Return every record below exactly; leave out the images.

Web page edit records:
********

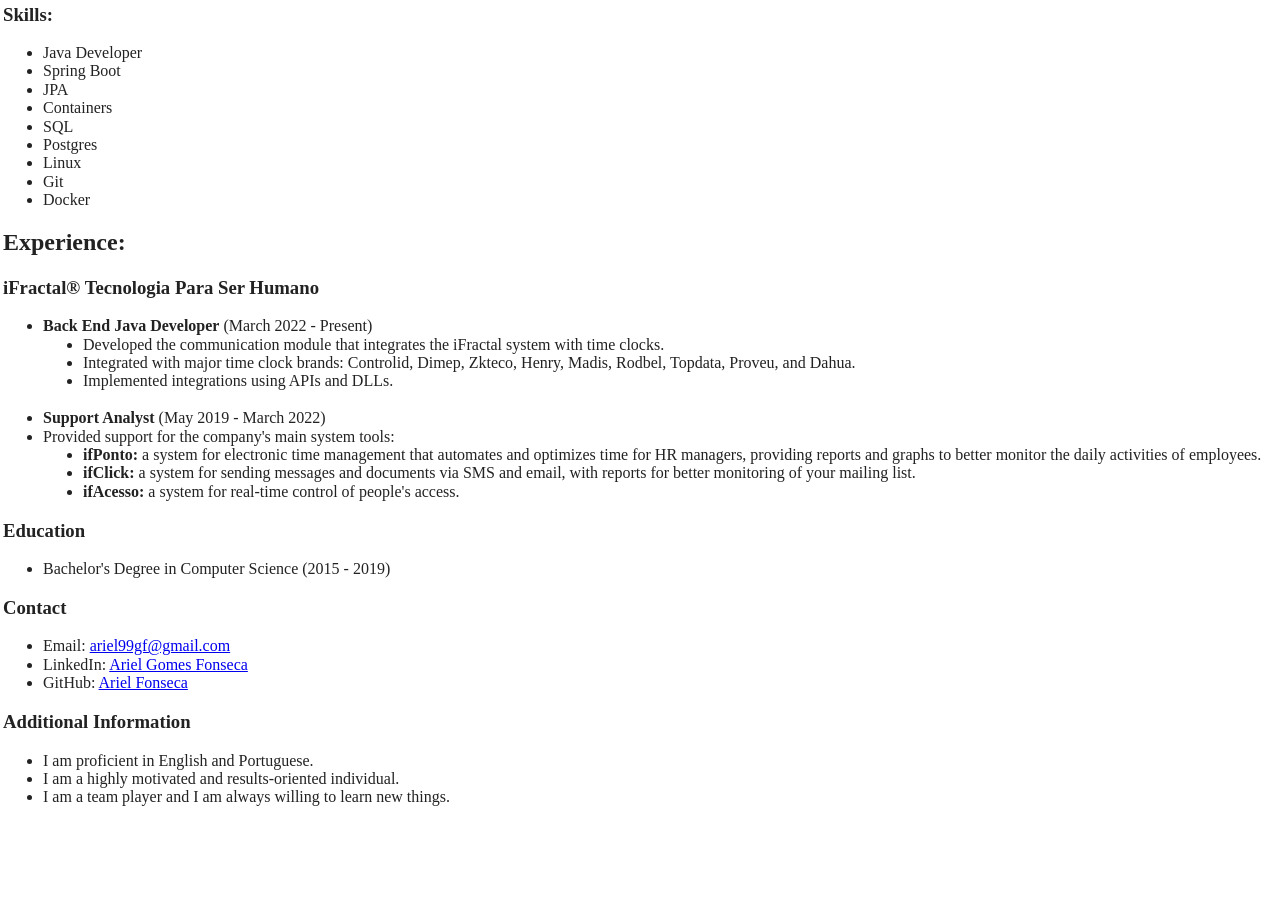
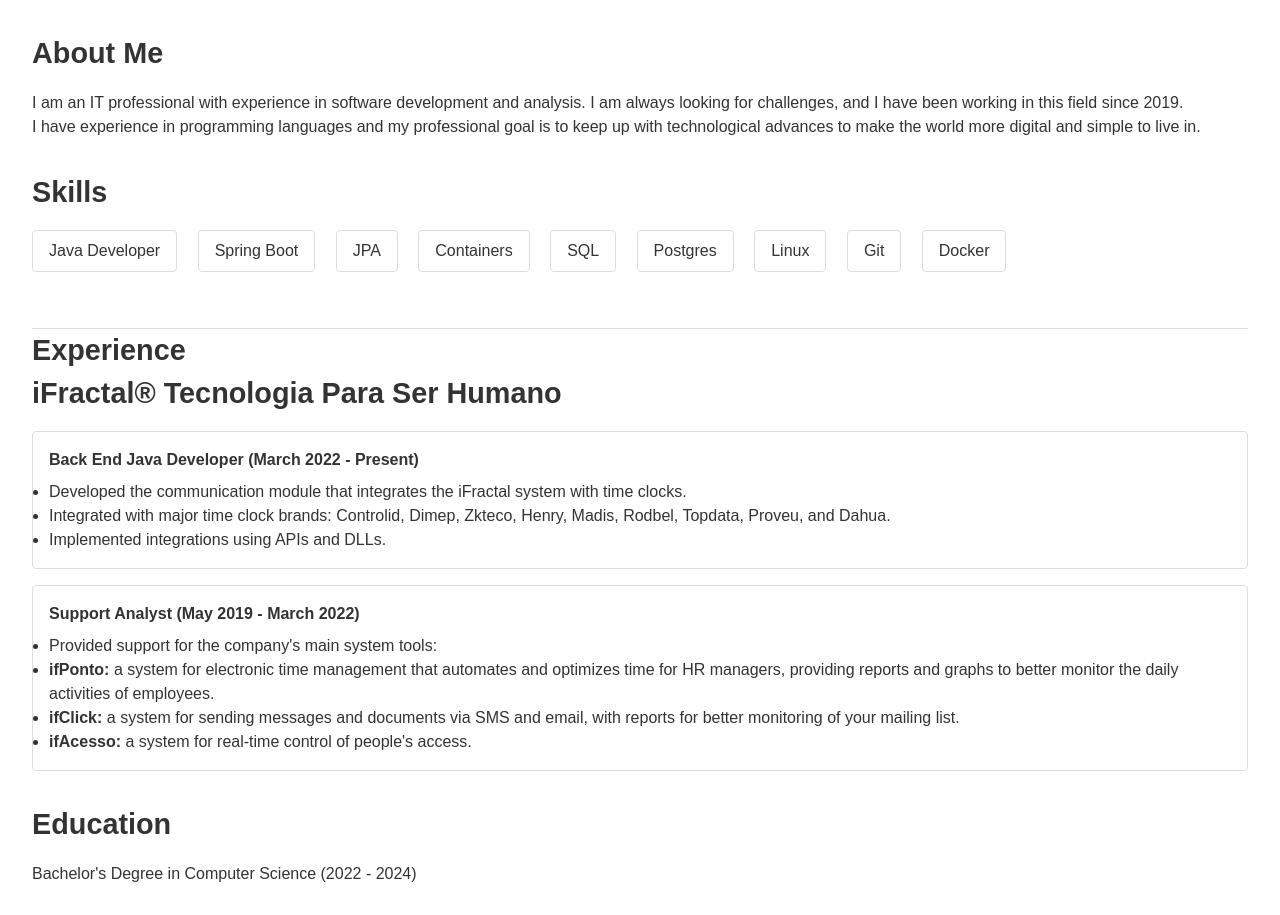
Before and after one commit to ariel99gf/portfolio, a website built with Parcel: page index.html in a window 1280 px wide. Shown: the part 193-1108 px from the top of the page. Before the commit the page ends 1019 px from the top, so only its background shows below. Built offline with nearby package versions, Linux system fonts and the light colour scheme.

Commit message:
Adding css to my website

```diff
--- /dev/null
+++ b/css/portfolio.css
@@ -0,0 +1,152 @@
+/* Reset CSS */
+* {
+  margin: 0;
+  padding: 0;
+  box-sizing: border-box;
+}
+
+body {
+  font-family: sans-serif;
+  font-size: 16px;
+  color: #333;
+  line-height: 1.5;
+}
+
+/* Header */
+
+header {
+  background-color: #000;
+  color: #fff;
+  padding: 1rem 2rem;
+  text-align: center;
+}
+
+header h1 {
+  font-size: 2rem;
+  margin: 0;
+}
+
+/* Main */
+
+main {
+  padding: 2rem;
+}
+
+/* Seções */
+
+section {
+  margin-bottom: 2rem;
+}
+
+section h2 {
+  font-size: 1.8rem;
+  margin-bottom: 1rem;
+}
+
+/* Seção Sobre Mim */
+
+.about-me p {
+  margin-bottom: 1rem;
+}
+
+/* Seção Habilidades */
+
+.skills ul {
+  list-style: none;
+  padding: 0;
+  margin: 0;
+}
+
+.skills ul li {
+  display: inline-block;
+  padding: 0.5rem 1rem;
+  border: 1px solid #ddd;
+  border-radius: 4px;
+  margin-right: 1rem;
+}
+
+/* Seção Experiência */
+
+.experience {
+  border-top: 1px solid #ddd;
+}
+
+.job {
+  margin-bottom: 1rem;
+  padding: 1rem;
+  border: 1px solid #ddd;
+  border-radius: 4px;
+}
+
+.job h3 {
+  margin-top: 0;
+}
+
+.job-title {
+  font-weight: bold;
+  margin-bottom: 0.5rem;
+}
+
+/* Seção Educação */
+
+.education ul {
+  list-style: none;
+  padding: 0;
+  margin: 0;
+}
+
+.education ul li {
+  margin-bottom: 0.5rem;
+}
+
+/* Seção Contato */
+
+.contact ul {
+  list-style: none;
+  padding: 0;
+  margin: 0;
+}
+
+.contact ul li {
+  margin-bottom: 0.5rem;
+}
+
+/* Seção Informações Adicionais */
+
+.additional-info ul {
+  list-style: none;
+  padding: 0;
+  margin: 0;
+}
+
+.additional-info ul li {
+  margin-bottom: 0.5rem;
+}
+
+/* Links */
+
+a {
+  color: #000;
+  text-decoration: none;
+}
+
+a:hover {
+  text-decoration: underline;
+}
+
+/* Mídia */
+
+img {
+  max-width: 150px;
+  max-height: 150px;
+  border-radius: 50%;
+  border: 2px solid #fff;
+  background-color: #ccc;
+  object-fit: cover;
+}
+
+/* Responsividade */
+
+@media (max-width: 768px) {
+  /* Adaptações para telas menores */
+}
--- a/index.html
+++ b/index.html
@@ -14,32 +14,36 @@
 
   <link href="site.webmanifest" rel="manifest">
   <link href="icon.png" rel="apple-touch-icon">
-  <!-- Place favicon.ico in the root directory -->
 
   <link href="css/normalize.css" rel="stylesheet">
   <link href="css/main.css" rel="stylesheet">
+  <link href="css/portfolio.css" rel="stylesheet">
 
   <meta content="#fafafa" name="theme-color">
 </head>
 
 <body>
+  <header>
+    <h1>Hello, my name is Ariel.</h1>
+    <img
+      src="https://media.licdn.com/dms/image/C4D03AQFljiwgLzPHmw/profile-displayphoto-shrink_800_800/0/1663806345939?e=1716422400&v=beta&t=YHBL4PxCG95rLrtiddoEE1G0fjOVmP5tPscksSsys6I"
+      alt="">
+  </header>
 
-<!-- Add your site or application content here -->
-<!-- <p>Hello world! This is HTML5 Boilerplate.</p> -->
-<table>
-  <tr>
-    <td>
-      <h1>Hello, my name is Ariel.</h1>
-      <h3>About Me:</h3>
-      <div>
+  <main>
+    <section class="about-me">
+      <h2>About Me</h2>
+      <p>
         I am an IT professional with experience in software development and analysis. I am always looking for
         challenges, and I have been working in this field since 2019.
         <br>
         I have experience in programming languages and my professional goal is to keep up with technological advances to
         make the world more digital and simple to live in.
-      </div>
-      <br>
-      <h3>Skills:</h3>
+      </p>
+    </section>
+
+    <section class="skills">
+      <h2>Skills</h2>
       <ul>
         <li>Java Developer</li>
         <li>Spring Boot</li>
@@ -51,23 +55,36 @@
         <li>Git</li>
         <li>Docker</li>
       </ul>
-      <h2>Experience:</h2>
-      <h3>iFractal® Tecnologia Para Ser Humano</h3>
+      <br>
+    </section>
+
+    <section class="experience">
+      <h2>
+        Experience <br>
+        iFractal® Tecnologia Para Ser Humano
+      </h2>
+
+      <article class="job">
+        <h4 class="job-title">Back End Java Developer (March 2022 - Present)</h4>
         <ul>
-        <li><strong>Back End Java Developer</strong> (March 2022 - Present)</li>
           <dd>
             <li>Developed the communication module that integrates the iFractal system with time clocks.</li>
           </dd>
           <dd>
-          <li>Integrated with major time clock brands: Controlid, Dimep, Zkteco, Henry, Madis, Rodbel, Topdata, Proveu,
+            <li>Integrated with major time clock brands: Controlid, Dimep, Zkteco, Henry, Madis, Rodbel, Topdata,
+              Proveu,
               and Dahua.
             </li>
           </dd>
           <dd>
             <li>Implemented integrations using APIs and DLLs.</li>
           </dd>
-        <br>
-        <li><strong>Support Analyst</strong> (May 2019 - March 2022)</li>
+        </ul>
+      </article>
+
+      <article class="job">
+        <h4 class="job-title">Support Analyst (May 2019 - March 2022)</h4>
+        <ul>
           <dt>
             <li>Provided support for the company's main system tools:</li>
           </dt>
@@ -77,7 +94,8 @@
             </li>
           </dd>
           <dd>
-          <li><strong>ifClick: </strong> a system for sending messages and documents via SMS and email, with reports for
+            <li><strong>ifClick: </strong> a system for sending messages and documents via SMS and email, with reports
+              for
               better monitoring of your mailing list.
             </li>
           </dd>
@@ -85,25 +103,34 @@
             <li><strong>ifAcesso: </strong> a system for real-time control of people's access.</li>
           </dd>
         </ul>
-      <h3>Education</h3>
+      </article>
+    </section>
+
+    <section class="education">
+      <h2>Education</h2>
       <ul>
-        <li>Bachelor's Degree in Computer Science (2015 - 2019)</li>
+        <li>Bachelor's Degree in Computer Science (2022 - 2024)</li>
       </ul>
-      <h3>Contact</h3>
+    </section>
+
+    <section class="contact">
+      <h2>Contact</h2>
       <ul>
         <li>Email: <a href="mailto:ariel99gf@gmail.com">ariel99gf@gmail.com</a></li>
         <li>LinkedIn: <a href="https://www.linkedin.com/in/ariel99gf/">Ariel Gomes Fonseca</a>
         <li>GitHub: <a href="https://github.com/ariel99gf">Ariel Fonseca</a></li>
       </ul>
-      <h3>Additional Information</h3>
+    </section>
+
+    <section class="additional-info">
+      <h2>Additional Information</h2>
       <ul>
         <li>I am proficient in English and Portuguese.</li>
-        <li>I am a highly motivated and results-oriented individual.</li>
-        <li>I am a team player and I am always willing to learn new things.</li>
+        <li>highly motivated and results-oriented individual.</li>
+        <li>team player and I am always willing to learn new things.</li>
       </ul>
-    </td>
-  </tr>
-</table>
+    </section>
+  </main>
   <script src="js/vendor/modernizr-3.11.2.min.js"></script>
   <script src="js/plugins.js"></script>
   <script src="js/main.js"></script>
```
Lines whose indentation alone changed are shown as unchanged.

********

## [THE COMPLETED TASK]
Before and after one commit to ariel99gf/portfolio, a website built with Parcel: page index.html in a window 1280 px wide. Shown: the part 193-1108 px from the top of the page. Before the commit the page ends 1019 px from the top, so only its background shows below. Built offline with nearby package versions, Linux system fonts and the light colour scheme.

Commit message:
Adding css to my website

```diff
--- /dev/null
+++ b/css/portfolio.css
@@ -0,0 +1,152 @@
+/* Reset CSS */
+* {
+  margin: 0;
+  padding: 0;
+  box-sizing: border-box;
+}
+
+body {
+  font-family: sans-serif;
+  font-size: 16px;
+  color: #333;
+  line-height: 1.5;
+}
+
+/* Header */
+
+header {
+  background-color: #000;
+  color: #fff;
+  padding: 1rem 2rem;
+  text-align: center;
+}
+
+header h1 {
+  font-size: 2rem;
+  margin: 0;
+}
+
+/* Main */
+
+main {
+  padding: 2rem;
+}
+
+/* Seções */
+
+section {
+  margin-bottom: 2rem;
+}
+
+section h2 {
+  font-size: 1.8rem;
+  margin-bottom: 1rem;
+}
+
+/* Seção Sobre Mim */
+
+.about-me p {
+  margin-bottom: 1rem;
+}
+
+/* Seção Habilidades */
+
+.skills ul {
+  list-style: none;
+  padding: 0;
+  margin: 0;
+}
+
+.skills ul li {
+  display: inline-block;
+  padding: 0.5rem 1rem;
+  border: 1px solid #ddd;
+  border-radius: 4px;
+  margin-right: 1rem;
+}
+
+/* Seção Experiência */
+
+.experience {
+  border-top: 1px solid #ddd;
+}
+
+.job {
+  margin-bottom: 1rem;
+  padding: 1rem;
+  border: 1px solid #ddd;
+  border-radius: 4px;
+}
+
+.job h3 {
+  margin-top: 0;
+}
+
+.job-title {
+  font-weight: bold;
+  margin-bottom: 0.5rem;
+}
+
+/* Seção Educação */
+
+.education ul {
+  list-style: none;
+  padding: 0;
+  margin: 0;
+}
+
+.education ul li {
+  margin-bottom: 0.5rem;
+}
+
+/* Seção Contato */
+
+.contact ul {
+  list-style: none;
+  padding: 0;
+  margin: 0;
+}
+
+.contact ul li {
+  margin-bottom: 0.5rem;
+}
+
+/* Seção Informações Adicionais */
+
+.additional-info ul {
+  list-style: none;
+  padding: 0;
+  margin: 0;
+}
+
+.additional-info ul li {
+  margin-bottom: 0.5rem;
+}
+
+/* Links */
+
+a {
+  color: #000;
+  text-decoration: none;
+}
+
+a:hover {
+  text-decoration: underline;
+}
+
+/* Mídia */
+
+img {
+  max-width: 150px;
+  max-height: 150px;
+  border-radius: 50%;
+  border: 2px solid #fff;
+  background-color: #ccc;
+  object-fit: cover;
+}
+
+/* Responsividade */
+
+@media (max-width: 768px) {
+  /* Adaptações para telas menores */
+}
--- a/index.html
+++ b/index.html
@@ -14,32 +14,36 @@
 
   <link href="site.webmanifest" rel="manifest">
   <link href="icon.png" rel="apple-touch-icon">
-  <!-- Place favicon.ico in the root directory -->
 
   <link href="css/normalize.css" rel="stylesheet">
   <link href="css/main.css" rel="stylesheet">
+  <link href="css/portfolio.css" rel="stylesheet">
 
   <meta content="#fafafa" name="theme-color">
 </head>
 
 <body>
+  <header>
+    <h1>Hello, my name is Ariel.</h1>
+    <img
+      src="https://media.licdn.com/dms/image/C4D03AQFljiwgLzPHmw/profile-displayphoto-shrink_800_800/0/1663806345939?e=1716422400&v=beta&t=YHBL4PxCG95rLrtiddoEE1G0fjOVmP5tPscksSsys6I"
+      alt="">
+  </header>
 
-<!-- Add your site or application content here -->
-<!-- <p>Hello world! This is HTML5 Boilerplate.</p> -->
-<table>
-  <tr>
-    <td>
-      <h1>Hello, my name is Ariel.</h1>
-      <h3>About Me:</h3>
-      <div>
+  <main>
+    <section class="about-me">
+      <h2>About Me</h2>
+      <p>
         I am an IT professional with experience in software development and analysis. I am always looking for
         challenges, and I have been working in this field since 2019.
         <br>
         I have experience in programming languages and my professional goal is to keep up with technological advances to
         make the world more digital and simple to live in.
-      </div>
-      <br>
-      <h3>Skills:</h3>
+      </p>
+    </section>
+
+    <section class="skills">
+      <h2>Skills</h2>
       <ul>
         <li>Java Developer</li>
         <li>Spring Boot</li>
@@ -51,23 +55,36 @@
         <li>Git</li>
         <li>Docker</li>
       </ul>
-      <h2>Experience:</h2>
-      <h3>iFractal® Tecnologia Para Ser Humano</h3>
+      <br>
+    </section>
+
+    <section class="experience">
+      <h2>
+        Experience <br>
+        iFractal® Tecnologia Para Ser Humano
+      </h2>
+
+      <article class="job">
+        <h4 class="job-title">Back End Java Developer (March 2022 - Present)</h4>
         <ul>
-        <li><strong>Back End Java Developer</strong> (March 2022 - Present)</li>
           <dd>
             <li>Developed the communication module that integrates the iFractal system with time clocks.</li>
           </dd>
           <dd>
-          <li>Integrated with major time clock brands: Controlid, Dimep, Zkteco, Henry, Madis, Rodbel, Topdata, Proveu,
+            <li>Integrated with major time clock brands: Controlid, Dimep, Zkteco, Henry, Madis, Rodbel, Topdata,
+              Proveu,
               and Dahua.
             </li>
           </dd>
           <dd>
             <li>Implemented integrations using APIs and DLLs.</li>
           </dd>
-        <br>
-        <li><strong>Support Analyst</strong> (May 2019 - March 2022)</li>
+        </ul>
+      </article>
+
+      <article class="job">
+        <h4 class="job-title">Support Analyst (May 2019 - March 2022)</h4>
+        <ul>
           <dt>
             <li>Provided support for the company's main system tools:</li>
           </dt>
@@ -77,7 +94,8 @@
             </li>
           </dd>
           <dd>
-          <li><strong>ifClick: </strong> a system for sending messages and documents via SMS and email, with reports for
+            <li><strong>ifClick: </strong> a system for sending messages and documents via SMS and email, with reports
+              for
               better monitoring of your mailing list.
             </li>
           </dd>
@@ -85,25 +103,34 @@
             <li><strong>ifAcesso: </strong> a system for real-time control of people's access.</li>
           </dd>
         </ul>
-      <h3>Education</h3>
+      </article>
+    </section>
+
+    <section class="education">
+      <h2>Education</h2>
       <ul>
-        <li>Bachelor's Degree in Computer Science (2015 - 2019)</li>
+        <li>Bachelor's Degree in Computer Science (2022 - 2024)</li>
       </ul>
-      <h3>Contact</h3>
+    </section>
+
+    <section class="contact">
+      <h2>Contact</h2>
       <ul>
         <li>Email: <a href="mailto:ariel99gf@gmail.com">ariel99gf@gmail.com</a></li>
         <li>LinkedIn: <a href="https://www.linkedin.com/in/ariel99gf/">Ariel Gomes Fonseca</a>
         <li>GitHub: <a href="https://github.com/ariel99gf">Ariel Fonseca</a></li>
       </ul>
-      <h3>Additional Information</h3>
+    </section>
+
+    <section class="additional-info">
+      <h2>Additional Information</h2>
       <ul>
         <li>I am proficient in English and Portuguese.</li>
-        <li>I am a highly motivated and results-oriented individual.</li>
-        <li>I am a team player and I am always willing to learn new things.</li>
+        <li>highly motivated and results-oriented individual.</li>
+        <li>team player and I am always willing to learn new things.</li>
       </ul>
-    </td>
-  </tr>
-</table>
+    </section>
+  </main>
   <script src="js/vendor/modernizr-3.11.2.min.js"></script>
   <script src="js/plugins.js"></script>
   <script src="js/main.js"></script>
```
Lines whose indentation alone changed are shown as unchanged.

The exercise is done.